It certainly was not a case of adopting the classic away-team mode – soaking up pressure and trying to hit our opponents on the break. There was only one move that was classed as counter-attack in the entire game from either side – that resulting in one of our shots on goal.Importantly, following Tuchel lamenting a lack of our usual commitment in the challenge in the home leg last week, in the Bernabeu we won 77 of the duels to Madrid’s 69, made one more successful tackle than them, and won more than twice as many aerial contests.But despite winning 3-2 on the night, we went out on aggregate when Real hit back from a losing position, and there is no escaping their ruthlessness in converting the chances that came their way over the two games.As well as Chelsea took our goals yesterday, the Expected Goal (xG) value of 2.72 shows we were roughly on par with our three scored, whereas Real with an xG of 1.23 overachieved in scoring twice. It was a similar story to the first leg where they conjured up their three goals from an xG of 1.83 while we scored once with an expected 1.35.

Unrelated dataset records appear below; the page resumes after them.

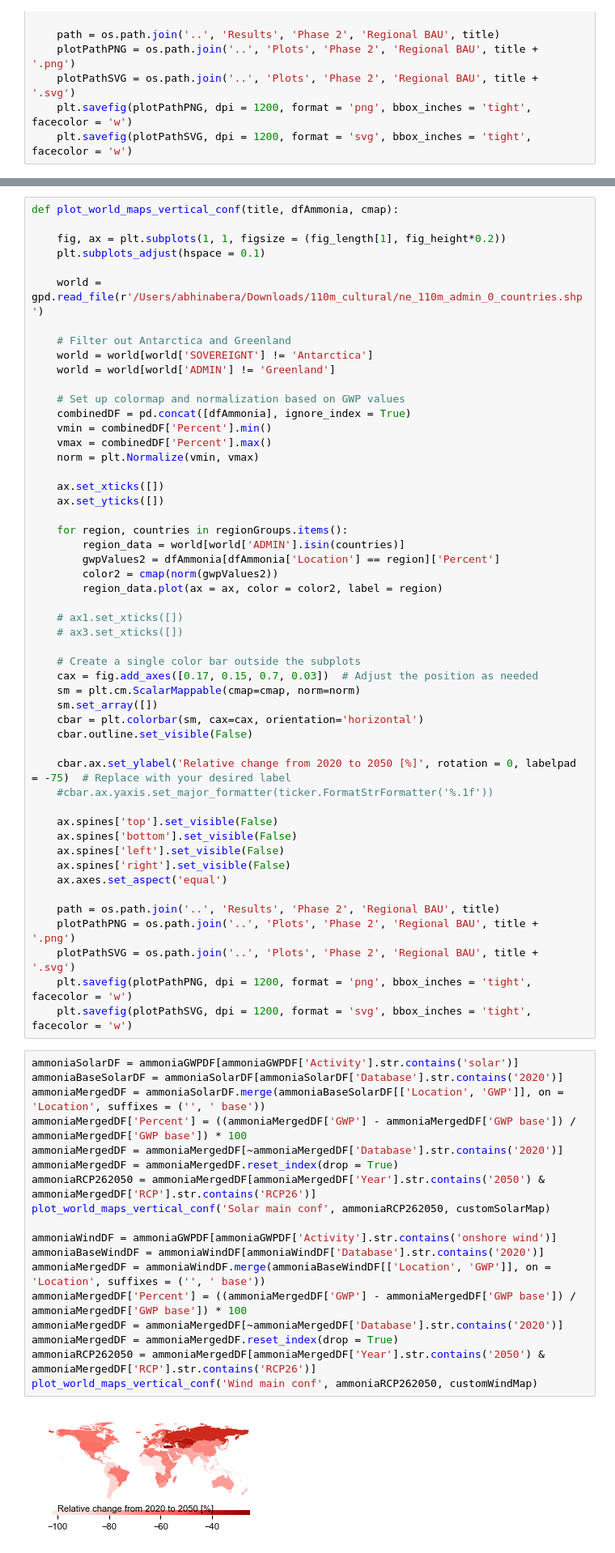
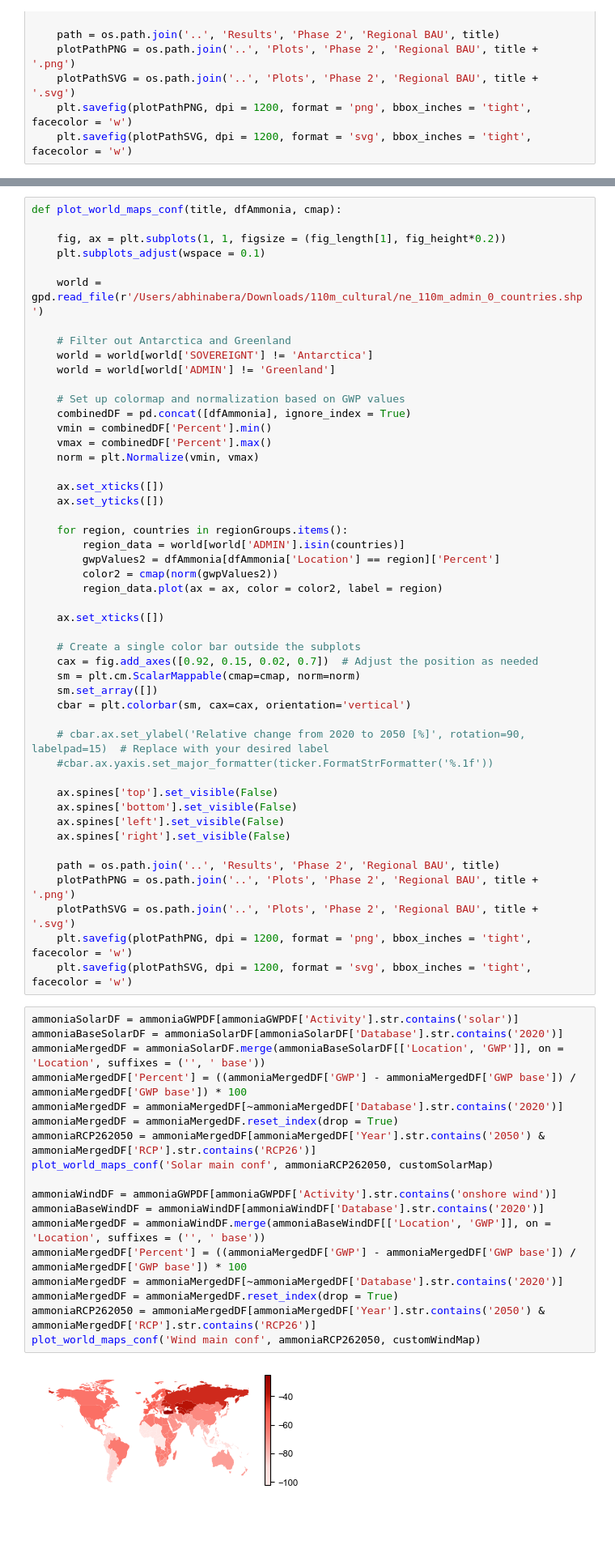
Before and after one commit to abhix2704/Prospective-LCA, a Jupyter notebook: Code/regionalisationBAUMainPlots.ipynb, the cells around one changed output, grey strips where cells are left out. Shown at 81% size. Saved outputs shown, nothing was run; the diff lists cells and outputs as text; blank space fills up the shorter version.

Commit message:
ICC conference figures

```diff
--- a/Code/regionalisationBAUMainPlots.ipynb
+++ b/Code/regionalisationBAUMainPlots.ipynb
@@ -373,10 +373,10 @@ plot_world_maps_vertical('Wind main vertical', hydrogenRCP262050, ammoniaRCP2620
 [figure]
 [figure]
 # %%
-def plot_world_maps_vertical_conf(title, dfAmmonia, cmap):
+def plot_world_maps_conf(title, dfAmmonia, cmap):
 
     fig, ax = plt.subplots(1, 1, figsize = (fig_length[1], fig_height*0.2))
-    plt.subplots_adjust(hspace = 0.1)
+    plt.subplots_adjust(wspace = 0.1)
 
     world = gpd.read_file(r'/Users/abhinabera/Downloads/110m_cultural/ne_110m_admin_0_countries.shp')
 
@@ -399,24 +399,21 @@ def plot_world_maps_vertical_conf(title, dfAmmonia, cmap):
         color2 = cmap(norm(gwpValues2))
         region_data.plot(ax = ax, color = color2, label = region)
 
-    # ax1.set_xticks([])
-    # ax3.set_xticks([])
+    ax.set_xticks([])
 
     # Create a single color bar outside the subplots
-    cax = fig.add_axes([0.17, 0.15, 0.7, 0.03])  # Adjust the position as needed
+    cax = fig.add_axes([0.92, 0.15, 0.02, 0.7])  # Adjust the position as needed
     sm = plt.cm.ScalarMappable(cmap=cmap, norm=norm)
     sm.set_array([])
-    cbar = plt.colorbar(sm, cax=cax, orientation='horizontal')
-    cbar.outline.set_visible(False)
+    cbar = plt.colorbar(sm, cax=cax, orientation='vertical')
 
-    cbar.ax.set_ylabel('Relative change from 2020 to 2050 [%]', rotation = 0, labelpad = -75)  # Replace with your desired label
+    # cbar.ax.set_ylabel('Relative change from 2020 to 2050 [%]', rotation=90, labelpad=15)  # Replace with your desired label
     #cbar.ax.yaxis.set_major_formatter(ticker.FormatStrFormatter('%.1f'))
 
     ax.spines['top'].set_visible(False)
     ax.spines['bottom'].set_visible(False)
     ax.spines['left'].set_visible(False)
     ax.spines['right'].set_visible(False)
-    ax.axes.set_aspect('equal')
 
     path = os.path.join('..', 'Results', 'Phase 2', 'Regional BAU', title)
     plotPathPNG = os.path.join('..', 'Plots', 'Phase 2', 'Regional BAU', title + '.png')
@@ -426,20 +423,20 @@ def plot_world_maps_vertical_conf(title, dfAmmonia, cmap):
 # %%
 ammoniaSolarDF = ammoniaGWPDF[ammoniaGWPDF['Activity'].str.contains('solar')]
 ammoniaBaseSolarDF = ammoniaSolarDF[ammoniaSolarDF['Database'].str.contains('2020')]
 ammoniaMergedDF = ammoniaSolarDF.merge(ammoniaBaseSolarDF[['Location', 'GWP']], on = 'Location', suffixes = ('', ' base'))
 ammoniaMergedDF['Percent'] = ((ammoniaMergedDF['GWP'] - ammoniaMergedDF['GWP base']) / ammoniaMergedDF['GWP base']) * 100
 ammoniaMergedDF = ammoniaMergedDF[~ammoniaMergedDF['Database'].str.contains('2020')]
 ammoniaMergedDF = ammoniaMergedDF.reset_index(drop = True)
 ammoniaRCP262050 = ammoniaMergedDF[ammoniaMergedDF['Year'].str.contains('2050') & ammoniaMergedDF['RCP'].str.contains('RCP26')]
-plot_world_maps_vertical_conf('Solar main conf', ammoniaRCP262050, customSolarMap)
+plot_world_maps_conf('Solar main conf', ammoniaRCP262050, customSolarMap)
 
 ammoniaWindDF = ammoniaGWPDF[ammoniaGWPDF['Activity'].str.contains('onshore wind')]
 ammoniaBaseWindDF = ammoniaWindDF[ammoniaWindDF['Database'].str.contains('2020')]
 ammoniaMergedDF = ammoniaWindDF.merge(ammoniaBaseWindDF[['Location', 'GWP']], on = 'Location', suffixes = ('', ' base'))
 ammoniaMergedDF['Percent'] = ((ammoniaMergedDF['GWP'] - ammoniaMergedDF['GWP base']) / ammoniaMergedDF['GWP base']) * 100
 ammoniaMergedDF = ammoniaMergedDF[~ammoniaMergedDF['Database'].str.contains('2020')]
 ammoniaMergedDF = ammoniaMergedDF.reset_index(drop = True)
 ammoniaRCP262050 = ammoniaMergedDF[ammoniaMergedDF['Year'].str.contains('2050') & ammoniaMergedDF['RCP'].str.contains('RCP26')]
-plot_world_maps_vertical_conf('Wind main conf', ammoniaRCP262050, customWindMap)
+plot_world_maps_conf('Wind main conf', ammoniaRCP262050, customWindMap)
 # %% [output]
-[figure, old version]
+[figure, new version]
```
Also changed, not shown: parts of 1 cell of this notebook, 4 other files.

‘We played a fantastic match. We deserved what we had. We scored four goals, we had big chances to score more. We were unlucky. We got beaten by pure individual quality and offensive conversion,’ said Tuchel afterwards, with reference to Marcos Alonso’s disallowed goal.The big chances he noted numbered five in the stats count, four of them missed. Real scored both their big chances.

Two up, sometimes two behind

Tuchel largely based his formation in Spain on the one deployed so effectively in the 6-0 win at Southampton in the previous game, albeit with plenty of fluidity and changes of shape whether in or out of possession.With one change, Reece James rather than Andreas Christensen was asked to be the most direct opponent to Vinicius Junior. James made eight successful tackles, three more than anyone else on the pitch.Toni Rudiger, talking after the game, highlighted the role Ruben Loftus-Cheek, nominally our right wing-back, had in joining Mason Mount in a no.10 role, to exploit space between Real’s most central midfielder Casemiro and their defence.The average position map below shows Mount and Timo Werner in that area, and how Loftus-Cheek was more often upfield compard with Alonso on the other side. It contrasts with the positions at Southampton below it.

The new attacking shape used in the two games with Mount more central behind Werner appears to be benefitting them both. They have three goals apiece from the two outings with Mount claiming two assists and Werner one. That was after a month in which neither scored.Mount now has 20 goals and 21 assists over the past two seasons. In Madrid he also supplied four key passes, as did Alonso.

The win on the night, that sets a new all-time club record of eight for consecutive away wins in all competitions, means Chelsea have only lost once in our past 15 matches against La Liga teams in Spain.However having reached the Champions League quarter-finals, we do not go through to the semi-finals for only the second time in 10 attempts having reached that stage of the competition.